EXERCISE INSTRUCTIONS = A word-for-word restatement of every record is required.

DATA FOR THIS TASK section start

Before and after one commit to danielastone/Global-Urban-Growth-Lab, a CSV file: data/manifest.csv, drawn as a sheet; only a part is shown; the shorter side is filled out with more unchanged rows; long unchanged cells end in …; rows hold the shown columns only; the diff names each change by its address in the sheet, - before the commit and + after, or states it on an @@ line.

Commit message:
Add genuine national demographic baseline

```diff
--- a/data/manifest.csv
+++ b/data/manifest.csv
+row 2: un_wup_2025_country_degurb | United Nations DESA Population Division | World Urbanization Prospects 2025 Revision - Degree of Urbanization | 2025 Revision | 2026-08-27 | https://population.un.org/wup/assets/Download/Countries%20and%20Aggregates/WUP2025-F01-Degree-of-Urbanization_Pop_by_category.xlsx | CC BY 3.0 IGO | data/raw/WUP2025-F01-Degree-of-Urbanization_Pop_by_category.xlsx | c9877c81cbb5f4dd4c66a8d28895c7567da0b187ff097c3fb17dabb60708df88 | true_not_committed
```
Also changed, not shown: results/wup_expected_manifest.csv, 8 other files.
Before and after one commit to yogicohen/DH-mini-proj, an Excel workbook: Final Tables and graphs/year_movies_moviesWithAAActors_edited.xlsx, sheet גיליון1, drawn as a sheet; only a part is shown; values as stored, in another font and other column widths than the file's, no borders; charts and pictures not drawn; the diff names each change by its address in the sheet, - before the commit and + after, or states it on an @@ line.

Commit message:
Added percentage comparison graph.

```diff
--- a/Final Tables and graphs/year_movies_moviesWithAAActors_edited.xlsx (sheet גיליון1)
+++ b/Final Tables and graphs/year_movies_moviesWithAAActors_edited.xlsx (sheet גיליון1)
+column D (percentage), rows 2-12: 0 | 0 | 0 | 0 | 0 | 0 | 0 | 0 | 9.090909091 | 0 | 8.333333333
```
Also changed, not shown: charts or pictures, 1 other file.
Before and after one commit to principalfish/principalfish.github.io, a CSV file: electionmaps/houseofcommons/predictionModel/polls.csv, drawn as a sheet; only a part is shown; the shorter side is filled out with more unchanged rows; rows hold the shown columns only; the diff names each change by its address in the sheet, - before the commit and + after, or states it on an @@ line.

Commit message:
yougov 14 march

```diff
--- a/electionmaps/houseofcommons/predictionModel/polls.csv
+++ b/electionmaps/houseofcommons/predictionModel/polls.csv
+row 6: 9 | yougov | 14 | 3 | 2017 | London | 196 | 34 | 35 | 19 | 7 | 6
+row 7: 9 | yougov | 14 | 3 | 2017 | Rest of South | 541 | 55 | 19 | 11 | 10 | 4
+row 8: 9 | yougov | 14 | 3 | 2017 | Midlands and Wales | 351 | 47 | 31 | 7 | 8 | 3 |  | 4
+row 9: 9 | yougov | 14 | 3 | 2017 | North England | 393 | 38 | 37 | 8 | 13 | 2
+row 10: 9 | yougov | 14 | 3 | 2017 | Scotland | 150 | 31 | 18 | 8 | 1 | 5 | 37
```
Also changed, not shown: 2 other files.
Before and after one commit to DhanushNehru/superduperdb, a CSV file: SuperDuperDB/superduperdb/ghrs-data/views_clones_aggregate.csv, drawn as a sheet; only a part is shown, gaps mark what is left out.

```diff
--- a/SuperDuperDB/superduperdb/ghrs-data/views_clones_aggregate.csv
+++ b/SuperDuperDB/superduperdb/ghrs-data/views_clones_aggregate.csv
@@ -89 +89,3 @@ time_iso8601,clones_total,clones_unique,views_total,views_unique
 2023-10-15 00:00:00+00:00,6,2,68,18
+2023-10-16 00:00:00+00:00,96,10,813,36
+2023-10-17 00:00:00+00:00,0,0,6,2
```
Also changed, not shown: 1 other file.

DATA FOR THIS TASK section end

WORKED SOLUTION =
Before and after one commit to danielastone/Global-Urban-Growth-Lab, a CSV file: data/manifest.csv, drawn as a sheet; only a part is shown; the shorter side is filled out with more unchanged rows; long unchanged cells end in …; rows hold the shown columns only; the diff names each change by its address in the sheet, - before the commit and + after, or states it on an @@ line.

Commit message:
Add genuine national demographic baseline

```diff
--- a/data/manifest.csv
+++ b/data/manifest.csv
+row 2: un_wup_2025_country_degurb | United Nations DESA Population Division | World Urbanization Prospects 2025 Revision - Degree of Urbanization | 2025 Revision | 2026-08-27 | https://population.un.org/wup/assets/Download/Countries%20and%20Aggregates/WUP2025-F01-Degree-of-Urbanization_Pop_by_category.xlsx | CC BY 3.0 IGO | data/raw/WUP2025-F01-Degree-of-Urbanization_Pop_by_category.xlsx | c9877c81cbb5f4dd4c66a8d28895c7567da0b187ff097c3fb17dabb60708df88 | true_not_committed
```
Also changed, not shown: results/wup_expected_manifest.csv, 8 other files.
Before and after one commit to yogicohen/DH-mini-proj, an Excel workbook: Final Tables and graphs/year_movies_moviesWithAAActors_edited.xlsx, sheet גיליון1, drawn as a sheet; only a part is shown; values as stored, in another font and other column widths than the file's, no borders; charts and pictures not drawn; the diff names each change by its address in the sheet, - before the commit and + after, or states it on an @@ line.

Commit message:
Added percentage comparison graph.

```diff
--- a/Final Tables and graphs/year_movies_moviesWithAAActors_edited.xlsx (sheet גיליון1)
+++ b/Final Tables and graphs/year_movies_moviesWithAAActors_edited.xlsx (sheet גיליון1)
+column D (percentage), rows 2-12: 0 | 0 | 0 | 0 | 0 | 0 | 0 | 0 | 9.090909091 | 0 | 8.333333333
```
Also changed, not shown: charts or pictures, 1 other file.
Before and after one commit to principalfish/principalfish.github.io, a CSV file: electionmaps/houseofcommons/predictionModel/polls.csv, drawn as a sheet; only a part is shown; the shorter side is filled out with more unchanged rows; rows hold the shown columns only; the diff names each change by its address in the sheet, - before the commit and + after, or states it on an @@ line.

Commit message:
yougov 14 march

```diff
--- a/electionmaps/houseofcommons/predictionModel/polls.csv
+++ b/electionmaps/houseofcommons/predictionModel/polls.csv
+row 6: 9 | yougov | 14 | 3 | 2017 | London | 196 | 34 | 35 | 19 | 7 | 6
+row 7: 9 | yougov | 14 | 3 | 2017 | Rest of South | 541 | 55 | 19 | 11 | 10 | 4
+row 8: 9 | yougov | 14 | 3 | 2017 | Midlands and Wales | 351 | 47 | 31 | 7 | 8 | 3 |  | 4
+row 9: 9 | yougov | 14 | 3 | 2017 | North England | 393 | 38 | 37 | 8 | 13 | 2
+row 10: 9 | yougov | 14 | 3 | 2017 | Scotland | 150 | 31 | 18 | 8 | 1 | 5 | 37
```
Also changed, not shown: 2 other files.
Before and after one commit to DhanushNehru/superduperdb, a CSV file: SuperDuperDB/superduperdb/ghrs-data/views_clones_aggregate.csv, drawn as a sheet; only a part is shown, gaps mark what is left out.

```diff
--- a/SuperDuperDB/superduperdb/ghrs-data/views_clones_aggregate.csv
+++ b/SuperDuperDB/superduperdb/ghrs-data/views_clones_aggregate.csv
@@ -89 +89,3 @@ time_iso8601,clones_total,clones_unique,views_total,views_unique
 2023-10-15 00:00:00+00:00,6,2,68,18
+2023-10-16 00:00:00+00:00,96,10,813,36
+2023-10-17 00:00:00+00:00,0,0,6,2
```
Also changed, not shown: 1 other file.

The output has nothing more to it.